CSE will develop a new approach to energy resilience in deprived communities that draws on the best available practical know-how and theoretical understanding from across the community energy sector and wider field of community development. This action research project will run in three deprived communities, testing community development and practical interventions to build knowledge, skills and capacity at the grassroots and improve links and capabilities in relevant local institutions. The ultimate goal is to develop replicable processes and resources for building community energy activity and resilience which can be used by communities and institutions in deprived areas with only minimal funding and intervention from outside experts.
The methods used will draw on community development theory and practice, including work by Social Innovation Lab Kent, the Joseph Rowntree Foundation, Sheffield Hallam University and NEF, alongside CSE’s knowledge of the successes and challenges of in-house energy projects in deprived communities.
The project will include an initial period of ethnographic research (in partnership with the University of Bath) to develop a rich picture of the lived experience of energy use by households in deprived areas.

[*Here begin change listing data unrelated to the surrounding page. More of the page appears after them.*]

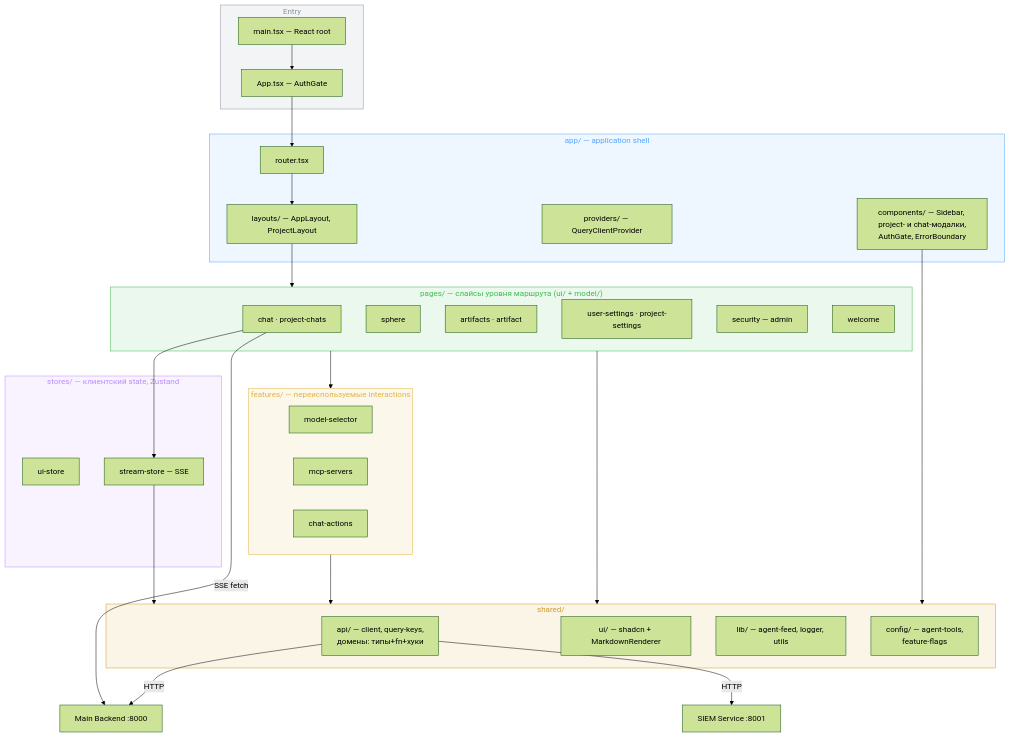
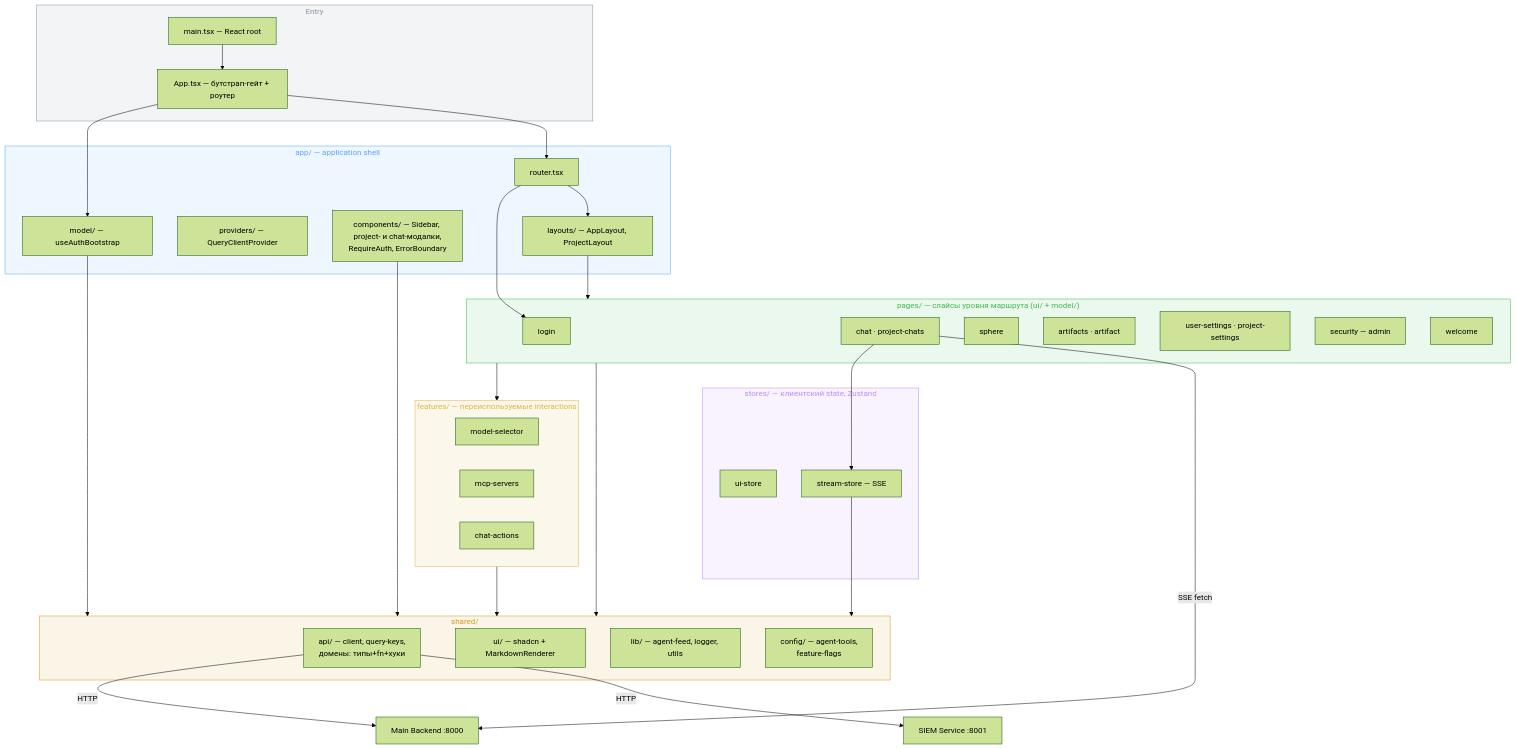
One commit to Bbar0n234/learnflow-ai changed the second of 2 diagrams in doc/tech/frontend.md. Above: the diagram before and after it, drawn with Mermaid (forest theme). The commit also changed other lines of this file and 8 other files, not shown here.

First line of the commit message:
docs: актуализация доки по итогам feat-008 — OAuth-флоу в auth.md, ADR-031 identity model

````diff
--- a/doc/tech/frontend.md
+++ b/doc/tech/frontend.md
@@ -347,65 +353,70 @@
 ```mermaid
 graph TD
     BE["Main Backend :8000"]
     SIEMS["SIEM Service :8001"]
 
     subgraph ENTRY["Entry"]
         MAINX["main.tsx — React root"]
-        APPX["App.tsx — AuthGate"]
+        APPX["App.tsx — бутстрап-гейт + роутер"]
     end
 
     subgraph SHELL["app/ — application shell"]
         ROUTERX["router.tsx"]
         LAY["layouts/ — AppLayout, ProjectLayout"]
         PROVX["providers/ — QueryClientProvider"]
-        ACOMP["components/ — Sidebar, project- и chat-модалки,<br>AuthGate, ErrorBoundary"]
+        ACOMP["components/ — Sidebar, project- и chat-модалки,<br>RequireAuth, ErrorBoundary"]
+        AMODEL["model/ — useAuthBootstrap"]
     end
 
     subgraph PAGESL["pages/ — слайсы уровня маршрута (ui/ + model/)"]
+        LOGINP["login"]
         CHATP["chat · project-chats"]
         SPHP["sphere"]
         ARTP["artifacts · artifact"]
         SETP["user-settings · project-settings"]
         SECP["security — admin"]
         WELP["welcome"]
     end
 
     subgraph FEATSL["features/ — переиспользуемые interactions"]
         MSEL["model-selector"]
         MCPF["mcp-servers"]
         CHACT["chat-actions"]
     end
 
     subgraph CLST["stores/ — клиентский state, Zustand"]
         UIST["ui-store"]
         STST["stream-store — SSE"]
     end
 
     subgraph SHRD["shared/"]
         APIX["api/ — client, query-keys,<br>домены: типы+fn+хуки"]
         UIX["ui/ — shadcn + MarkdownRenderer"]
         LIBX["lib/ — agent-feed, logger, utils"]
         CFGX["config/ — agent-tools,<br>feature-flags"]
     end
 
     MAINX --> APPX
+    APPX --> AMODEL
     APPX --> ROUTERX
+    ROUTERX --> LOGINP
     ROUTERX --> LAY
     LAY --> PAGESL
     PAGESL --> FEATSL
     PAGESL --> SHRD
     FEATSL --> SHRD
     ACOMP --> SHRD
+    AMODEL --> SHRD
     CHATP --> STST
     STST --> SHRD
     APIX -->|HTTP| BE
     APIX -->|HTTP| SIEMS
     CHATP -->|"SSE fetch"| BE
 
     style ENTRY fill:#8b949e1a,stroke:#8b949e,color:#8b949e
     style SHELL fill:#58a6ff1a,stroke:#58a6ff,color:#58a6ff
     style PAGESL fill:#3fb9501a,stroke:#3fb950,color:#3fb950
     style FEATSL fill:#e3b3411a,stroke:#e3b341,color:#e3b341
     style CLST fill:#bc8cff1a,stroke:#bc8cff,color:#bc8cff
     style SHRD fill:#d299221a,stroke:#d29922,color:#d29922
 ```
````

These findings will be published early, and will be used as the basis for building both trust and understanding with local residents in order to co-create community energy activity that meets their immediate needs and provides the skills to do more ambitious and sustainable activity in the later stages of the project.
Who might be interested in this project?
The project will be of interest to those working to promote community energy activity, community resilience and energy justice. In particular, the outcomes will be of interest to those working to support community-based responses to low-carbon energy transitions. The audience is likely to be broad and will include representatives from the Department of Business, Energy and Industrial Strategy, Ofgem (in their role overseeing the Social Obligations commitments of the network operators), other charitable organisations working in this field (such as the Joseph Rowntree Foundation), academics, and practitioners involved in supporting community resilience work on the ground, such as local authorities, parish councils and Rural Community Councils.